The springbok (Antidorcas marsupialis) is a medium-sized antelope found mainly in southern and southwestern Africa. The sole member of the genus Antidorcas, this bovid was first described by the German zoologist Eberhard August Wilhelm von Zimmermann in 1780. Three subspecies are identified. A slender, long-legged antelope, the springbok reaches 71 to 86 cm (28 to 34 in) at the shoulder and weighs between 27 and 42 kg (60 and 93 lb). Both sexes have a pair of black, 35-to-50-centimetre (14 to 20 in) long horns that curve backward. The springbok is characterised by a white face, a dark stripe running from the eyes to the mouth, a light brown coat marked by a reddish brown stripe that runs from the upper foreleg to the buttocks across the flanks, and a white rump flap.
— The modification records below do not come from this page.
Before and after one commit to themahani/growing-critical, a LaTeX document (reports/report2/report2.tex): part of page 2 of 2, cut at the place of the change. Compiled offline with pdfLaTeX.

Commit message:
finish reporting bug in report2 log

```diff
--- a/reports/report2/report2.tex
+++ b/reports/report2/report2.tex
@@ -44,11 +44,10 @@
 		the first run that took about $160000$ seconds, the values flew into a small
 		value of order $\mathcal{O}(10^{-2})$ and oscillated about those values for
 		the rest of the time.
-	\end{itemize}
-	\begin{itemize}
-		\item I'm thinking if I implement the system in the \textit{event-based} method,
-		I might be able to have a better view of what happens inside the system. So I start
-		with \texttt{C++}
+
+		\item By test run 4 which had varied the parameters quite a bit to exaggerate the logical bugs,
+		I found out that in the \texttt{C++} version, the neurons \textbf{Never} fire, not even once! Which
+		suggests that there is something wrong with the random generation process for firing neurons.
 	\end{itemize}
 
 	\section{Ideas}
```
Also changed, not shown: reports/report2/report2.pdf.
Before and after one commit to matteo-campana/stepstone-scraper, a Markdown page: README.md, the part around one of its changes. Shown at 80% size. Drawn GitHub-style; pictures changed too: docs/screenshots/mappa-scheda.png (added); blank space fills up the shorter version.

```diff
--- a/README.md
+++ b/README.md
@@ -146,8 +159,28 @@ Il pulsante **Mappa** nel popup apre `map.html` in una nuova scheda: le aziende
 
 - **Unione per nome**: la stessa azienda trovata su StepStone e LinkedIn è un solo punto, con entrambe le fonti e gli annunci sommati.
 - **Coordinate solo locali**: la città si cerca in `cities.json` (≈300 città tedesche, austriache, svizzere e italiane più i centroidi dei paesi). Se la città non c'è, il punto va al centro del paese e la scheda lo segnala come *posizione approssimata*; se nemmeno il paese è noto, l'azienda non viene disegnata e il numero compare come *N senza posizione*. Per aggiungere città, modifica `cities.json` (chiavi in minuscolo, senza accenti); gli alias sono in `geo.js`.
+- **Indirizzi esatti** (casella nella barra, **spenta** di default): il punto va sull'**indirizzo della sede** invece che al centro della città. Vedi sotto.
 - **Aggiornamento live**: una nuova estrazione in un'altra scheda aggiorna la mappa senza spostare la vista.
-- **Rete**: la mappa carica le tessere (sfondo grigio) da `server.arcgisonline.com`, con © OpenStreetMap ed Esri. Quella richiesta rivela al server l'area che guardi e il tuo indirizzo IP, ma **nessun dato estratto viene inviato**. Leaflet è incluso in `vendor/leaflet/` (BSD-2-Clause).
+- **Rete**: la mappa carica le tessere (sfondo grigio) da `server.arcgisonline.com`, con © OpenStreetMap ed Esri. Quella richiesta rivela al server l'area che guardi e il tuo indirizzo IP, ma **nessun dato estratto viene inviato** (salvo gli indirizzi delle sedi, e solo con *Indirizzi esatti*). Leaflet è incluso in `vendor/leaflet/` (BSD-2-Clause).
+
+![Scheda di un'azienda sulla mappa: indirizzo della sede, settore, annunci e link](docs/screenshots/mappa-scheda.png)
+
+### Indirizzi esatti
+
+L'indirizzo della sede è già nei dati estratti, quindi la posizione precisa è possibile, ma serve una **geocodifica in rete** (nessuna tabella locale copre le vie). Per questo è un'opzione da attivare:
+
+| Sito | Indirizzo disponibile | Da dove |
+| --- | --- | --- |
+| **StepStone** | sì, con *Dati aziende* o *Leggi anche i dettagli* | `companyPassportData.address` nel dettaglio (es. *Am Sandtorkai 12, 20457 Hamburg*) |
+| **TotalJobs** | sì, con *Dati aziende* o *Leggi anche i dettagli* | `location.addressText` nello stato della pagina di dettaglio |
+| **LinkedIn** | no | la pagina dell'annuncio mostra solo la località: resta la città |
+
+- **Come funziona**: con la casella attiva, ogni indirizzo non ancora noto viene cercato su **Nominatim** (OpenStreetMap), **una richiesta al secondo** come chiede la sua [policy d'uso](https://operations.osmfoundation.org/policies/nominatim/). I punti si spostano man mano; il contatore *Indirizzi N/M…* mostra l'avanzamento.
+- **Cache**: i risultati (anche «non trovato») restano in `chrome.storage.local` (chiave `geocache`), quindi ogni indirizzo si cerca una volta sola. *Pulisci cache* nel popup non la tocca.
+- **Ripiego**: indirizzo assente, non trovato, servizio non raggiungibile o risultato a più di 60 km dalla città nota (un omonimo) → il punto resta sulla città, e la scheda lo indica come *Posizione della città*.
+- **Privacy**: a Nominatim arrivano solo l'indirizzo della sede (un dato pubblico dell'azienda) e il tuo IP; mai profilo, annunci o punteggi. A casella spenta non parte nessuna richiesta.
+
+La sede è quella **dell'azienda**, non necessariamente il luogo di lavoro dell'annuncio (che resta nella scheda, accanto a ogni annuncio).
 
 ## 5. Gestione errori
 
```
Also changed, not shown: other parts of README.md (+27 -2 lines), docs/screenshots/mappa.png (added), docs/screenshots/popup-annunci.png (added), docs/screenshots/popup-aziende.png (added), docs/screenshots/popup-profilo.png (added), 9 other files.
Active mainly at dawn and dusk, springbok form harems (mixed-sex herds). In earlier times, springbok of the Kalahari desert and Karoo would migrate in large numbers across the countryside, a practice known as trekbokken. A feature unique to the springbok is pronking, in which the springbok performs multiple leaps into the air, up to 2 metres (6.6 ft) above the ground, in a stiff-legged posture, with the back bowed and the white flap lifted. Primarily a browser, the springbok feeds on shrubs and succulents; this antelope can live without drinking water for years, meeting its requirements through eating succulent vegetation. Breeding takes place year-round, and peaks in the rainy season, when forage is most abundant. A single calf is born after a five to six month long pregnancy; weaning occurs at nearly six months of age, and the calf leaves its mother a few months later.